Leave every picture out, and retype all the remaining records exactly.
[EXERCISE DATA]
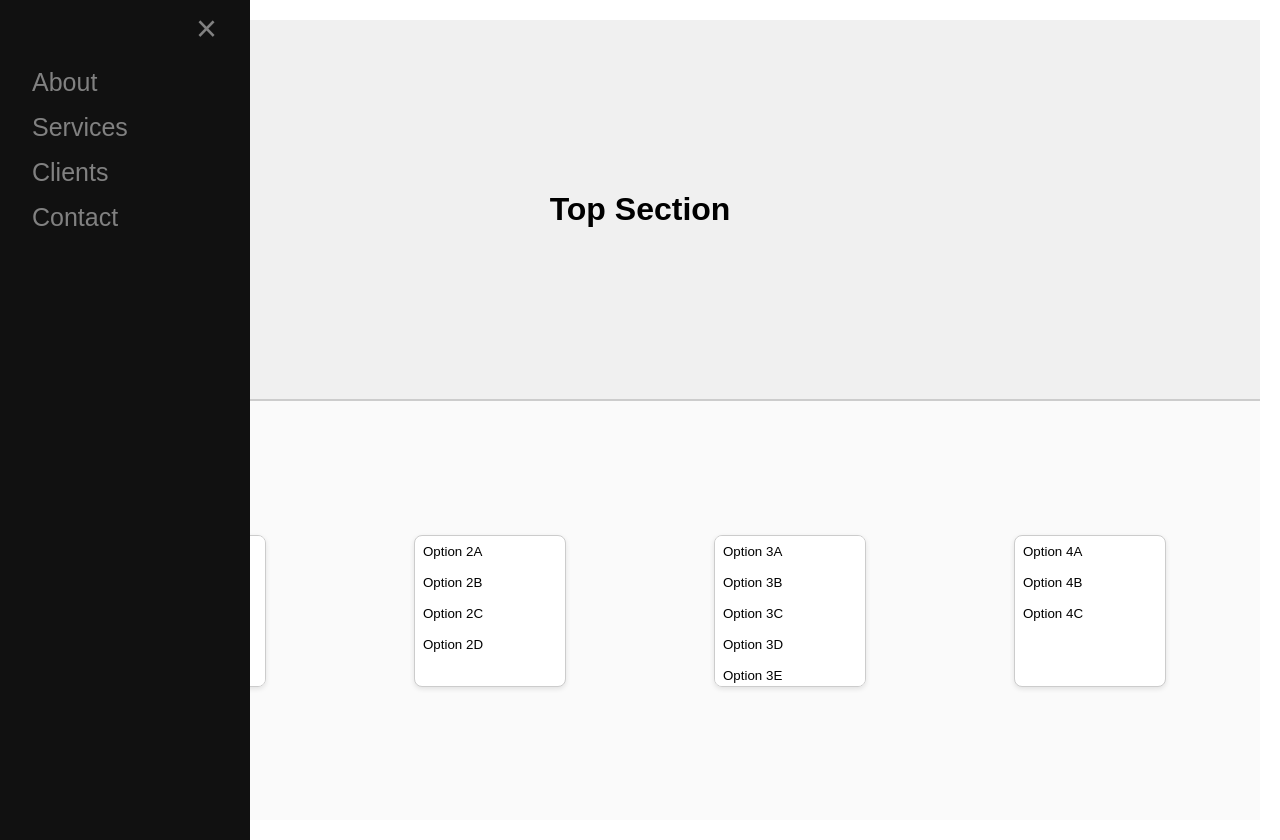
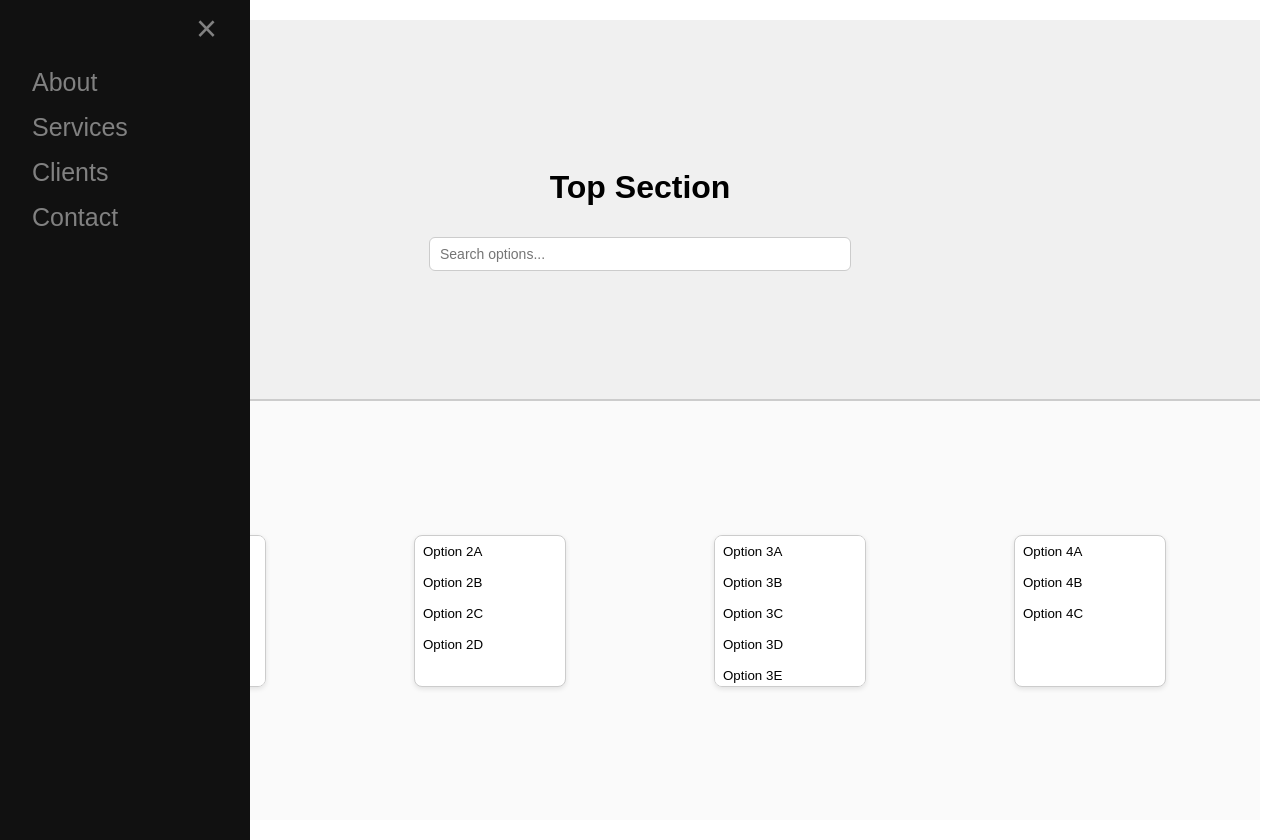
Before and after one commit to mdonnelly216/344, a PHP site: page / in a window 1280 px wide. Run offline with PHP 8.4, Linux system fonts and the light colour scheme.

Commit message:
SEARCH BAR

```diff
--- a/index.php
+++ b/index.php
@@ -22,9 +22,26 @@
         .top-section {
             flex: 1;
             display: flex;
+            flex-direction: column;
             justify-content: center;
             align-items: center;
+            gap: 10px;
             background-color: #f0f0f0;
+        }
+
+        .search-container {
+            display: flex;
+            justify-content: center;
+            width: 100%;
+        }
+
+        #buttonSearch {
+            width: 60%;
+            max-width: 400px;
+            padding: 8px 10px;
+            border-radius: 6px;
+            border: 1px solid #ccc;
+            font-size: 14px;
         }
 
         hr {
@@ -87,6 +104,11 @@
     <div id="main">
         <div class="top-section">
             <h1>Top Section</h1>
+
+            <!-- 🔍 Search bar added here -->
+            <div class="search-container">
+                <input type="text" id="buttonSearch" placeholder="Search options...">
+            </div>
         </div>
 
         <hr>
@@ -123,17 +145,7 @@
         </div>
     </div>
 
-    <script>
-        // Make only one button active per menu
-        document.querySelectorAll('.menu').forEach(menu => {
-            menu.addEventListener('click', e => {
-                if (e.target.tagName === 'BUTTON') {
-                    menu.querySelectorAll('button').forEach(btn => btn.classList.remove('active'));
-                    e.target.classList.add('active');
-                }
-            });
-        });
-    </script>
+
 </body>
 
 </html>
--- a/js.js
+++ b/js.js
@@ -22,3 +22,29 @@ document.addEventListener("DOMContentLoaded", () => {
         });
     });
 });
+
+// Make only one button active per menu
+        document.querySelectorAll('.menu').forEach(menu => {
+            menu.addEventListener('click', e => {
+                if (e.target.tagName === 'BUTTON') {
+                    menu.querySelectorAll('button').forEach(btn => btn.classList.remove('active'));
+                    e.target.classList.add('active');
+                }
+            });
+        });
+
+        // 🔍 Search logic: filter buttons across all menus
+        const searchInput = document.getElementById('buttonSearch');
+
+        searchInput.addEventListener('input', function () {
+            const query = this.value.trim().toLowerCase();
+
+            document.querySelectorAll('.menu button').forEach(btn => {
+                const text = btn.textContent.toLowerCase();
+                if (!query || text.includes(query)) {
+                    btn.style.display = '';
+                } else {
+                    btn.style.display = 'none';
+                }
+            });
+        });
```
[/EXERCISE DATA]
REPLY TO THE EXERCISE >>
Before and after one commit to mdonnelly216/344, a PHP site: page / in a window 1280 px wide. Run offline with PHP 8.4, Linux system fonts and the light colour scheme.

Commit message:
SEARCH BAR

```diff
--- a/index.php
+++ b/index.php
@@ -22,9 +22,26 @@
         .top-section {
             flex: 1;
             display: flex;
+            flex-direction: column;
             justify-content: center;
             align-items: center;
+            gap: 10px;
             background-color: #f0f0f0;
+        }
+
+        .search-container {
+            display: flex;
+            justify-content: center;
+            width: 100%;
+        }
+
+        #buttonSearch {
+            width: 60%;
+            max-width: 400px;
+            padding: 8px 10px;
+            border-radius: 6px;
+            border: 1px solid #ccc;
+            font-size: 14px;
         }
 
         hr {
@@ -87,6 +104,11 @@
     <div id="main">
         <div class="top-section">
             <h1>Top Section</h1>
+
+            <!-- 🔍 Search bar added here -->
+            <div class="search-container">
+                <input type="text" id="buttonSearch" placeholder="Search options...">
+            </div>
         </div>
 
         <hr>
@@ -123,17 +145,7 @@
         </div>
     </div>
 
-    <script>
-        // Make only one button active per menu
-        document.querySelectorAll('.menu').forEach(menu => {
-            menu.addEventListener('click', e => {
-                if (e.target.tagName === 'BUTTON') {
-                    menu.querySelectorAll('button').forEach(btn => btn.classList.remove('active'));
-                    e.target.classList.add('active');
-                }
-            });
-        });
-    </script>
+
 </body>
 
 </html>
--- a/js.js
+++ b/js.js
@@ -22,3 +22,29 @@ document.addEventListener("DOMContentLoaded", () => {
         });
     });
 });
+
+// Make only one button active per menu
+        document.querySelectorAll('.menu').forEach(menu => {
+            menu.addEventListener('click', e => {
+                if (e.target.tagName === 'BUTTON') {
+                    menu.querySelectorAll('button').forEach(btn => btn.classList.remove('active'));
+                    e.target.classList.add('active');
+                }
+            });
+        });
+
+        // 🔍 Search logic: filter buttons across all menus
+        const searchInput = document.getElementById('buttonSearch');
+
+        searchInput.addEventListener('input', function () {
+            const query = this.value.trim().toLowerCase();
+
+            document.querySelectorAll('.menu button').forEach(btn => {
+                const text = btn.textContent.toLowerCase();
+                if (!query || text.includes(query)) {
+                    btn.style.display = '';
+                } else {
+                    btn.style.display = 'none';
+                }
+            });
+        });
```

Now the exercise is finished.